In this interview series, I’m going to introduce you to park rangers across the United States. Today’s post features Cathy Taylor, a park ranger at Paris Mountain State Park in South Carolina.
What is your name and job title?
My name is Cathy Taylor, Interpretive Ranger at Paris Mountain State Park.
Is this the first state park you’ve worked at? If not, tell me what other parks/nature centers you’ve worked at.
I’ve worked at Paris Mountain State Park in Greenville, South Carolina, for 14 years. Previously, I worked at Mountain Mitchell State Park in North Carolina, Huntington Beach State Park in South Carolina, and on the Blue Ridge Parkway (National Park in North Carolina). I have also been the Education Curator at the Greenville Zoo and an instructor at Roper Mountain Science Center, which is part of the school district for Greenville.
Where did you grow up? In the country, a city or a suburb?
I grew up in Miami, Florida, in the suburbs.
What did you love about the outdoors as a child?
As a child, I loved finding a place where there was no evidence of people – just nature. Looking out at Biscayne Bay in Miami, I could sometimes get that experience. I spent a lot of time riding my bike and exploring wooded areas. It was partly a spiritual connection. I love the song which says in part: “This is my Father’s world, and to my listening ears, all nature sings and round me rings the music of the spheres.” My mom was also a Girl Scout leader and I enjoyed camping with the troop.
When did you know you wanted to work in outdoor education?
I went to college at the University of Florida and majored in zoology but I was spending all my free time camping and canoeing with outdoor clubs and loving it. I started thinking about all the people who live in cities and don’t get these experiences, and I took some Forest Recreation classes. One summer, I worked for the City of Miami Recreation Department and saw how many inner-city kids were surrounded by concrete. I decided I wanted to introduce inner-city kids to the natural world.
Who encouraged you to pursue a career in outdoor education?
Once I decided what I wanted to do, I applied for graduate school at Clemson University, where one of the Forest Recreation professors used to work. My close friends and my family encouraged me. I was in the school of Forest and Recreation Resources, with an emphasis in Environmental Interpretation and Resource Management. This meant I was surrounded by like-minded folks who shared my interests.
What is the most common question you get from park visitors?
“Are we going to see any snakes?” My response is, ”I hope so!”
How can parents raise kids to love the outdoors?
Take children on easy hikes. Lots of schoolchildren I meet have never before been on a hike. Create scavenger hunts for the trail. One of my most successful hikes is simply one where we look for evidence of animals (webs, tracks, chewed nuts, scat, nests). Once we start, children notice everything. Give them a chance to explore; time outdoors doesn’t always have to be structured. Find immersion experiences: wading in a creek, swimming in a lake, walking in a warm rain.

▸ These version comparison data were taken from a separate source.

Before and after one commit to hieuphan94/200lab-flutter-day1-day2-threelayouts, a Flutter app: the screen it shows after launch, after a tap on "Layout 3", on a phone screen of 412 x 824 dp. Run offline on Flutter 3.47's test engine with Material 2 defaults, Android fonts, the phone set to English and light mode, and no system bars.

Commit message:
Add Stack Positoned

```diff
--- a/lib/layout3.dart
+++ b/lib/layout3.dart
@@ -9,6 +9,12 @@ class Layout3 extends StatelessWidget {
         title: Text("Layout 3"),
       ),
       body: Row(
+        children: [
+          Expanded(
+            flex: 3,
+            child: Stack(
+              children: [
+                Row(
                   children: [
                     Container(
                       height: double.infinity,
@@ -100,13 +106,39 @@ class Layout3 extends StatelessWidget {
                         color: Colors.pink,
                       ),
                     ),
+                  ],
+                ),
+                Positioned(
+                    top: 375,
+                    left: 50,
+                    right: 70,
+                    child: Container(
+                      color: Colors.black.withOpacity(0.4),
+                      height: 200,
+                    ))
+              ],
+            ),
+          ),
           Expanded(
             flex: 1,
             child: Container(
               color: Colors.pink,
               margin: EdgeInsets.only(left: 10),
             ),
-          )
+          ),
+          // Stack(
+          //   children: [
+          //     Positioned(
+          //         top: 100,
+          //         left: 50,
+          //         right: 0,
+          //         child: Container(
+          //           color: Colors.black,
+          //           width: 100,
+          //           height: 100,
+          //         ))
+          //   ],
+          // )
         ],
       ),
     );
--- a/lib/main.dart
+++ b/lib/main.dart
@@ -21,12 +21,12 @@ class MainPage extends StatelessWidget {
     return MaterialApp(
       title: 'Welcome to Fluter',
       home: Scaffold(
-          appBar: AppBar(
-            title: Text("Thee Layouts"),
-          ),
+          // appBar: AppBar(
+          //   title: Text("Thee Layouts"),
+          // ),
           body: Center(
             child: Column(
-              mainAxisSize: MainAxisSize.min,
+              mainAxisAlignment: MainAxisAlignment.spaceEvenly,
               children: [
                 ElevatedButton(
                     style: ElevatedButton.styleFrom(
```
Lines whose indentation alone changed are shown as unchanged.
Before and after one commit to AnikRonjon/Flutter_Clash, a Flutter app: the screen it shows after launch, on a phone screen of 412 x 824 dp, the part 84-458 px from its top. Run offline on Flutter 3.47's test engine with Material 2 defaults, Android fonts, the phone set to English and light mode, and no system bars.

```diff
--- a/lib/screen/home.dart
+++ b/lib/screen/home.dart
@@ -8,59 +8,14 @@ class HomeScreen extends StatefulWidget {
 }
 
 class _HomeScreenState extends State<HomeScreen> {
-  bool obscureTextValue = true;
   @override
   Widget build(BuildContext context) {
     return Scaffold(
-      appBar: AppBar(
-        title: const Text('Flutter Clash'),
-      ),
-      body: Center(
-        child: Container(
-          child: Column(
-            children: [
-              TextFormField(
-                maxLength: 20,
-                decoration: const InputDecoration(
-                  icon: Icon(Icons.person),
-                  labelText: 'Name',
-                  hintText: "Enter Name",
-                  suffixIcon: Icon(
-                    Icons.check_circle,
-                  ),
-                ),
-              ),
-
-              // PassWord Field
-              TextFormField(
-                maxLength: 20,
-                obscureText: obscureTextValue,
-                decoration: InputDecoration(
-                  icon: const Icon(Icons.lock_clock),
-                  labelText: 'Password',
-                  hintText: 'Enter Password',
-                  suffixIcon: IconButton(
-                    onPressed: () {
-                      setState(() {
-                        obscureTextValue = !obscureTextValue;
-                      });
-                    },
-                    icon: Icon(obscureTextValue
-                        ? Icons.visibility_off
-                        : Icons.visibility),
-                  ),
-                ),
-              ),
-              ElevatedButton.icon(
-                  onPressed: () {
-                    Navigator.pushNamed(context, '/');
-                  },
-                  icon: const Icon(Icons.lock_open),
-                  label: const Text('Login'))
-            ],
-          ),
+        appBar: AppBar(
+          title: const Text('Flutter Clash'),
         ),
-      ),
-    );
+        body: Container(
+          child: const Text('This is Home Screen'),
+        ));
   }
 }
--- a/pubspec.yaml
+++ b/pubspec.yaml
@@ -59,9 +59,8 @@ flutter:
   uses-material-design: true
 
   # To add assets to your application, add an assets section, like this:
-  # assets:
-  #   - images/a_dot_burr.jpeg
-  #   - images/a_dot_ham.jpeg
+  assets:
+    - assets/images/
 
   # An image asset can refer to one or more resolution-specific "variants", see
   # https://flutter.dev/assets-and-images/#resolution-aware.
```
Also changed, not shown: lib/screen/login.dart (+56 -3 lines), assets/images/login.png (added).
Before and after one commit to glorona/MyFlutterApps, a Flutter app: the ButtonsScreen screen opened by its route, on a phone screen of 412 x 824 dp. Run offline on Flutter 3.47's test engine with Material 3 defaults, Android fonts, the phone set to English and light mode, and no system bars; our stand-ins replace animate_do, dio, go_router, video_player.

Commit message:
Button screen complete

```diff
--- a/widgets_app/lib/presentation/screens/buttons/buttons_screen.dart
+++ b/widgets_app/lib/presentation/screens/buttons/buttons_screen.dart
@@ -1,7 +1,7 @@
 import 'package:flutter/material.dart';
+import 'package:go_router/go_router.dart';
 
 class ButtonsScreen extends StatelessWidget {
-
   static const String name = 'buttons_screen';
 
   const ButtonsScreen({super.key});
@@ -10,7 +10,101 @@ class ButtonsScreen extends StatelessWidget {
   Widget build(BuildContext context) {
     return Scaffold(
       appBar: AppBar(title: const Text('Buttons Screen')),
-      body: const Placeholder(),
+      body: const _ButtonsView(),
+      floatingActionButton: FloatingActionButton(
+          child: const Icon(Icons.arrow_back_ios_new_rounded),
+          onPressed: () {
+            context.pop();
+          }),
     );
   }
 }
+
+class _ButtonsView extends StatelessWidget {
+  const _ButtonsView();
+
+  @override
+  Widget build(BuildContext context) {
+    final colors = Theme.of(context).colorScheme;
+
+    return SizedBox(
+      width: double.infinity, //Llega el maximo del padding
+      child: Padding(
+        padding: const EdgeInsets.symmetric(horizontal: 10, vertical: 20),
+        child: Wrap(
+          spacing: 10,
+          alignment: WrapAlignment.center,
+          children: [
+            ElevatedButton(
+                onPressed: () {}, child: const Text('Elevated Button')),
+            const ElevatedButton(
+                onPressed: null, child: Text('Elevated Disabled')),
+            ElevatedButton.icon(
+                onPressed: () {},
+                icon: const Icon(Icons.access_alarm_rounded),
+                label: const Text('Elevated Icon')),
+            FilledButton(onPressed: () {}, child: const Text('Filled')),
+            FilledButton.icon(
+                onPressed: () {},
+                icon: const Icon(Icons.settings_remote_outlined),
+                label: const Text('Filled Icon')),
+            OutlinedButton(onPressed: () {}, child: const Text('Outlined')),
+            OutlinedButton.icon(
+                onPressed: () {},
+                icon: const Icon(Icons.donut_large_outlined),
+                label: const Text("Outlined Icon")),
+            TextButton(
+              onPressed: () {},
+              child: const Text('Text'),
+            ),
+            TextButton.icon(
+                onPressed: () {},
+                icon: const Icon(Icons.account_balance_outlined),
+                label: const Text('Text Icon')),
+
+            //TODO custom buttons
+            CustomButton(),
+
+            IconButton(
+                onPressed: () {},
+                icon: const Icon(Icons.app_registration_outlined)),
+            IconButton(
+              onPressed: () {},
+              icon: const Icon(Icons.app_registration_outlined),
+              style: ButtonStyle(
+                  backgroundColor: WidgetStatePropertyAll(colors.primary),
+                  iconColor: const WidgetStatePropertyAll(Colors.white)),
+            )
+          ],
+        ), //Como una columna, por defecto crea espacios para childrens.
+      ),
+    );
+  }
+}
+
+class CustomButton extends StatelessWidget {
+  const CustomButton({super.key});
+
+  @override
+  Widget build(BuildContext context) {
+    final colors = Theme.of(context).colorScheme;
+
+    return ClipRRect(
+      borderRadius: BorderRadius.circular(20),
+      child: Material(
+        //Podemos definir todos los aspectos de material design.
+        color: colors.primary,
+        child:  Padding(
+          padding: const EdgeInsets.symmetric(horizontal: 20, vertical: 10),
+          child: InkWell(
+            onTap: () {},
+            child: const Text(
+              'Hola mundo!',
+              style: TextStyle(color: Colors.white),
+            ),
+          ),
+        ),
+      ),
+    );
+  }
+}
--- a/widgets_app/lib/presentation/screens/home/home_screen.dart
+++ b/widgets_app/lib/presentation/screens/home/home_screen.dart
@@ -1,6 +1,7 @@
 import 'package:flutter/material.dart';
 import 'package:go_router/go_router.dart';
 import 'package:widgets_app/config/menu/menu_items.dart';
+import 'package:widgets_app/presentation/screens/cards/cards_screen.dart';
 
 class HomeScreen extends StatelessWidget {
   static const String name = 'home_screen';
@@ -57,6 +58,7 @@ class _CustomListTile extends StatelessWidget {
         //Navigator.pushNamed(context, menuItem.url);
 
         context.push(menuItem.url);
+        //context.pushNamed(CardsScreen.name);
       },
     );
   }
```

Anything else you want to share about your job or what you love about nature/being outside?
I get to experience the seasons as they unfold. And I love that I see a different group of 2nd or 5th graders every day and lots of families in the summer. We rejoice in nature as we watch a tiger swallowtail butterfly, or a goose sitting on its nest, or a turtle basking (I saw all three of these today). At least once a week, I experience a child in a state of euphoria, saying, “I love this place and I love nature! I want to come back here tomorrow!”
I hope that appreciation for nature will lead to protection of our natural world. It is actually our world too, since we are all creatures on this beautiful planet. I don’t get rich doing this job. However, I agree with the sentiment that how you spend your days is, after all, how you spend your life. I like spending my days outside, sharing the wonders of nature.
Read more in our Park Ranger Series here.